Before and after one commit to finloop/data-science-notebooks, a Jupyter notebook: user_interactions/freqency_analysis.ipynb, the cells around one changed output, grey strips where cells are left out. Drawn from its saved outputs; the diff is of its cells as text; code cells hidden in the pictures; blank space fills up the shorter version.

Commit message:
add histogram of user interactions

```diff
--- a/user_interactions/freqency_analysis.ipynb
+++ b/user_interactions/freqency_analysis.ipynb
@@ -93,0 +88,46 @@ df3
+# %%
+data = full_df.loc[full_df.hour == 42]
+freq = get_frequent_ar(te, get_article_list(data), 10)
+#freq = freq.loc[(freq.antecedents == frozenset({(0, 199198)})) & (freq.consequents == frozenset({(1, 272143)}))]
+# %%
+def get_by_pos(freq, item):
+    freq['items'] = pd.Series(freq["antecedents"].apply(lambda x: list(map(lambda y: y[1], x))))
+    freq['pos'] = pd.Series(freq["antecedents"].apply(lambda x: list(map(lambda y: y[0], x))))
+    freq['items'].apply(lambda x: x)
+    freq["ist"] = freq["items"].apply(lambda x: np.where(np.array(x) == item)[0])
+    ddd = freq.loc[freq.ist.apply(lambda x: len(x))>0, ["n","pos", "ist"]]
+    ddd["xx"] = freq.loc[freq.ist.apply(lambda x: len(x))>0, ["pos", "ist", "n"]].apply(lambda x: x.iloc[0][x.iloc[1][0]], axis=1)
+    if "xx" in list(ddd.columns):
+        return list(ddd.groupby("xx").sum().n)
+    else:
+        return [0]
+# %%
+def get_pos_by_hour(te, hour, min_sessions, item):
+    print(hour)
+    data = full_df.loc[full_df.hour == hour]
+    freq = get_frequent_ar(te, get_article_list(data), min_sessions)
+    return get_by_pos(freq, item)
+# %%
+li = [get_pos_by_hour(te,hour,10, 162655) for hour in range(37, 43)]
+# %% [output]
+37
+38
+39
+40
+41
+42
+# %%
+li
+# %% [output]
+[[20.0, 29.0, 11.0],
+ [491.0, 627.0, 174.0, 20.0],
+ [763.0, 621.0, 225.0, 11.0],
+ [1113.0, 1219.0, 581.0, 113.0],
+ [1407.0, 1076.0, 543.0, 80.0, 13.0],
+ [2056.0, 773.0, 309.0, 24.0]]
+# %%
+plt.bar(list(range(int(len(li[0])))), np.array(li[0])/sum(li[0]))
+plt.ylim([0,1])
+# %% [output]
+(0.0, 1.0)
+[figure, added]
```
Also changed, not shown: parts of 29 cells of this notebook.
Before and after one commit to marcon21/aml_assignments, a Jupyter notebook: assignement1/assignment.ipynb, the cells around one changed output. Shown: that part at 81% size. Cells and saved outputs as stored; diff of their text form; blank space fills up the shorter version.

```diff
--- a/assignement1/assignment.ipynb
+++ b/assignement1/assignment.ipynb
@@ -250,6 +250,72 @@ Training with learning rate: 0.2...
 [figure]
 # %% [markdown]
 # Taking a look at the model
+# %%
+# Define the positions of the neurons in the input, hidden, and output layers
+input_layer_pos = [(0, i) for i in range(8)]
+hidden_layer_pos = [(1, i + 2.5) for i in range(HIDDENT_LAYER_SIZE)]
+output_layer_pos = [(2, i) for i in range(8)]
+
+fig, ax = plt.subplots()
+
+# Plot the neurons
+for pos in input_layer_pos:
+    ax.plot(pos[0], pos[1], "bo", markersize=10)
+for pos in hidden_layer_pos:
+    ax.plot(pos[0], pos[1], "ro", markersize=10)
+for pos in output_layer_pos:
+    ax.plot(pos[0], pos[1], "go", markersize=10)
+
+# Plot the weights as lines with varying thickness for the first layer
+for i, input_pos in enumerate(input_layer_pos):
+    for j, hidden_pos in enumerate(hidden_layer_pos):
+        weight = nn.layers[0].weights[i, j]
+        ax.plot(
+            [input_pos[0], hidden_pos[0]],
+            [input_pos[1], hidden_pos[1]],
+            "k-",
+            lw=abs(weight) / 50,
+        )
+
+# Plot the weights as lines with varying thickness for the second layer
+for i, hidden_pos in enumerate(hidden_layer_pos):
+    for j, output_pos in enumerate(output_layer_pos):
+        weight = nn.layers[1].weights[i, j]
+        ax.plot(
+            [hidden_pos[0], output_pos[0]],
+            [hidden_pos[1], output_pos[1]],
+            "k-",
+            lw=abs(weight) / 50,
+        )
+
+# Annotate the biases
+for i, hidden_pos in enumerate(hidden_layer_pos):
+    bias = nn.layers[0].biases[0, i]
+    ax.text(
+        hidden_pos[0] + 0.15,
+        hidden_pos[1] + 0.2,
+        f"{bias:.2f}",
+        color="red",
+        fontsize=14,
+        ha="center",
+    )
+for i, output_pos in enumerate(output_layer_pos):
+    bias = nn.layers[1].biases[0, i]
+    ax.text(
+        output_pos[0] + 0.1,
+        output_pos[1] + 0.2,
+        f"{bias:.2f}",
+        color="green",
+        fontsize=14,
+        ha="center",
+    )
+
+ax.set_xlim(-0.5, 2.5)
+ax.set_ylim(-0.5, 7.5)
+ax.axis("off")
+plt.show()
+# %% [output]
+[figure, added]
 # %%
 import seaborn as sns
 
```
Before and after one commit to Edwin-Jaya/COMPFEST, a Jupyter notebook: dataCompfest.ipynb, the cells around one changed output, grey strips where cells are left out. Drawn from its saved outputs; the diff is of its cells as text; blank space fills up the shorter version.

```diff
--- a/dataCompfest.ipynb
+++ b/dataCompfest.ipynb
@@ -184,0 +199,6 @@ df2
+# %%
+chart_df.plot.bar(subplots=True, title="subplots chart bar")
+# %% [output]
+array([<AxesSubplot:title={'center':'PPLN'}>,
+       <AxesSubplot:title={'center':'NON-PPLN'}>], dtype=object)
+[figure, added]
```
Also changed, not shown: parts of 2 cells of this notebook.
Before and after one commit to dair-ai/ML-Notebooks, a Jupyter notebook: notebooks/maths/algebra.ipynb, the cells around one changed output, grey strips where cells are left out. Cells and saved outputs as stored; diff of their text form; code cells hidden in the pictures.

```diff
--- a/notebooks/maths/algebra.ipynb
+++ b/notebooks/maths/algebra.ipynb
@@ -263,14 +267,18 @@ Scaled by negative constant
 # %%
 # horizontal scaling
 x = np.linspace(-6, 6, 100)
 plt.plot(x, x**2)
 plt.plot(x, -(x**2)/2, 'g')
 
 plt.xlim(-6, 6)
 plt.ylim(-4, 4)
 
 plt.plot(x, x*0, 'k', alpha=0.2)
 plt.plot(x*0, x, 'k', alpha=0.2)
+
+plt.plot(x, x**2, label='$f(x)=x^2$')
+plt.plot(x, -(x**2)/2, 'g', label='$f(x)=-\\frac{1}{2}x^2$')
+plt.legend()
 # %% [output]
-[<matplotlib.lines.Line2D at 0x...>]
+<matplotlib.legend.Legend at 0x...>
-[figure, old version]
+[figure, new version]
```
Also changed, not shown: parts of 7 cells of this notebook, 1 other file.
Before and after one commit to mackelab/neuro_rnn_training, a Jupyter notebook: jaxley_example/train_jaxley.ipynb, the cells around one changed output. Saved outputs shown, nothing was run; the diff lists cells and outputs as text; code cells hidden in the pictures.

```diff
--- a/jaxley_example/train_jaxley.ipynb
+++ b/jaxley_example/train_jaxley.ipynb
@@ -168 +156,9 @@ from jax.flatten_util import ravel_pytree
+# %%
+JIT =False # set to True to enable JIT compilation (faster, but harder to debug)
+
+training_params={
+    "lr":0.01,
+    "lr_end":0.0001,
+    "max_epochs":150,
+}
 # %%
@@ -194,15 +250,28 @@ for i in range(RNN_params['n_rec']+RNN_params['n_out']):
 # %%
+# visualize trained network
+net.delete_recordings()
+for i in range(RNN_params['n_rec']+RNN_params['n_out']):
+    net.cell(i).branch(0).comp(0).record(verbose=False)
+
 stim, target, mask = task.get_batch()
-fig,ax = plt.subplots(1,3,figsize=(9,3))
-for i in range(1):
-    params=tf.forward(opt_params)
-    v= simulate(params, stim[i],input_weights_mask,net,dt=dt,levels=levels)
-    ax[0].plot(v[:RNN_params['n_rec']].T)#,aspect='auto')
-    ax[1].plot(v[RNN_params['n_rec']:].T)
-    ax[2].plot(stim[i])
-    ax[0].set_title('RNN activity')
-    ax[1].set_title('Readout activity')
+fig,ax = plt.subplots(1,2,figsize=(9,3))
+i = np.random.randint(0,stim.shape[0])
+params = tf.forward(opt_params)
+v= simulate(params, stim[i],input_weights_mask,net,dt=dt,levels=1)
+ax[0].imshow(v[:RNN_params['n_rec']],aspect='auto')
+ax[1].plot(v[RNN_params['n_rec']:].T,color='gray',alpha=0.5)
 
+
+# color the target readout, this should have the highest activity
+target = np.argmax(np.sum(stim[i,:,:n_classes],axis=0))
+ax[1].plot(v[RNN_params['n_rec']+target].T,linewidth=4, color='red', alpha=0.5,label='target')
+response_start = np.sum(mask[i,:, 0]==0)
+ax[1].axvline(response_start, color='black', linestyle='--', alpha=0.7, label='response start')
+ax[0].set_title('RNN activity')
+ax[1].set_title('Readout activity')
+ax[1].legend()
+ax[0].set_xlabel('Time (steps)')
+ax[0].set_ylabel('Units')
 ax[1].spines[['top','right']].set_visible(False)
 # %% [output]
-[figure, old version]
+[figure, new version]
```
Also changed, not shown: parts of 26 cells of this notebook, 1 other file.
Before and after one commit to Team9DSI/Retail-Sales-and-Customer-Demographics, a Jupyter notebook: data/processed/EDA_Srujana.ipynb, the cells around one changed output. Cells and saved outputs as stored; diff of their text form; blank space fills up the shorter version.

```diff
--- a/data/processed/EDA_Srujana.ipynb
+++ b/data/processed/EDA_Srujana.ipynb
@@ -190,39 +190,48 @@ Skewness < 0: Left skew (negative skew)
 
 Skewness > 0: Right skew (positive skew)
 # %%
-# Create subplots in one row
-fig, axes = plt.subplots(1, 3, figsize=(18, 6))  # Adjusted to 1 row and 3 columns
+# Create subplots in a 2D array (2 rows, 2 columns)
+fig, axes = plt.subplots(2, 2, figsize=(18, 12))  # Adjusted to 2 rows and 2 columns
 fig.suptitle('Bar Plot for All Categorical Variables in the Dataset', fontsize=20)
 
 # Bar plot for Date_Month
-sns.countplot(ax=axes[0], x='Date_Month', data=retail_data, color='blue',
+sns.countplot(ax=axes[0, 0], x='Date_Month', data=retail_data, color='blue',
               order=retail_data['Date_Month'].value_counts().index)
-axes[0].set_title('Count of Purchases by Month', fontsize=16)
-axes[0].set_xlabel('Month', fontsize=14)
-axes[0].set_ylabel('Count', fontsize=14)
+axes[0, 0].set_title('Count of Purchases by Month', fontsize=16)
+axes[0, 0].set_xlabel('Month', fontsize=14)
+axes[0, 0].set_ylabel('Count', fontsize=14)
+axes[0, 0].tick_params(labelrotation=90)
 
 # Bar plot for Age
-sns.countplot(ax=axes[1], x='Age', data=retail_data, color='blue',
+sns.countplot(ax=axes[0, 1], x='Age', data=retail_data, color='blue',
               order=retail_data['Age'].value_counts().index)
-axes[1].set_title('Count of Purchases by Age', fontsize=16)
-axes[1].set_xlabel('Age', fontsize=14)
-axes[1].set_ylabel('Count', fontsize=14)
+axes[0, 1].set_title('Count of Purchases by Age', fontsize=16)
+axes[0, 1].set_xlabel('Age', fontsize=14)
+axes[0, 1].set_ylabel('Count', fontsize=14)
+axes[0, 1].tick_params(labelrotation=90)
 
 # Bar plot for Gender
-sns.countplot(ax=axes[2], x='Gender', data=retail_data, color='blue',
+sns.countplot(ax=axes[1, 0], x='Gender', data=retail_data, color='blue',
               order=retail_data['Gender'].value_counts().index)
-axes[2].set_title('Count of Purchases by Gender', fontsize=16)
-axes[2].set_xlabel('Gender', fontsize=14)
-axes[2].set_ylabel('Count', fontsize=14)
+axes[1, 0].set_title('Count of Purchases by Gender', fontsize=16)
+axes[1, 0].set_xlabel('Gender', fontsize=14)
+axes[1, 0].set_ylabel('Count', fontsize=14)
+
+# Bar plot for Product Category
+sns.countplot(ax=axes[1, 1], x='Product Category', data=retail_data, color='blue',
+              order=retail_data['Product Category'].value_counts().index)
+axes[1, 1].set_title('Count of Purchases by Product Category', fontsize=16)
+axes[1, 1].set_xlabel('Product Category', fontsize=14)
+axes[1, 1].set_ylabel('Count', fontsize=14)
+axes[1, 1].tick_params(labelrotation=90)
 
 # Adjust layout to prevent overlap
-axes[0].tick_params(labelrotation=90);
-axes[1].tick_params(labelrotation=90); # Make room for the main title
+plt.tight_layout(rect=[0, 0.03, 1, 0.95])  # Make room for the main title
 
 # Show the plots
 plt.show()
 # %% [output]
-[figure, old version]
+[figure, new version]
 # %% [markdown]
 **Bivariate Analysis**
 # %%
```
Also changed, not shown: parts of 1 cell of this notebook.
•••
§ **WHAT THIS TASK INVOLVES**:
Extract every line containing the string "stim" from the data above.

§ **EXERCISE ANSWER**:
 stim, target, mask = task.get_batch()
-    v= simulate(params, stim[i],input_weights_mask,net,dt=dt,levels=levels)
-    ax[2].plot(stim[i])
+i = np.random.randint(0,stim.shape[0])
+v= simulate(params, stim[i],input_weights_mask,net,dt=dt,levels=1)
+target = np.argmax(np.sum(stim[i,:,:n_classes],axis=0))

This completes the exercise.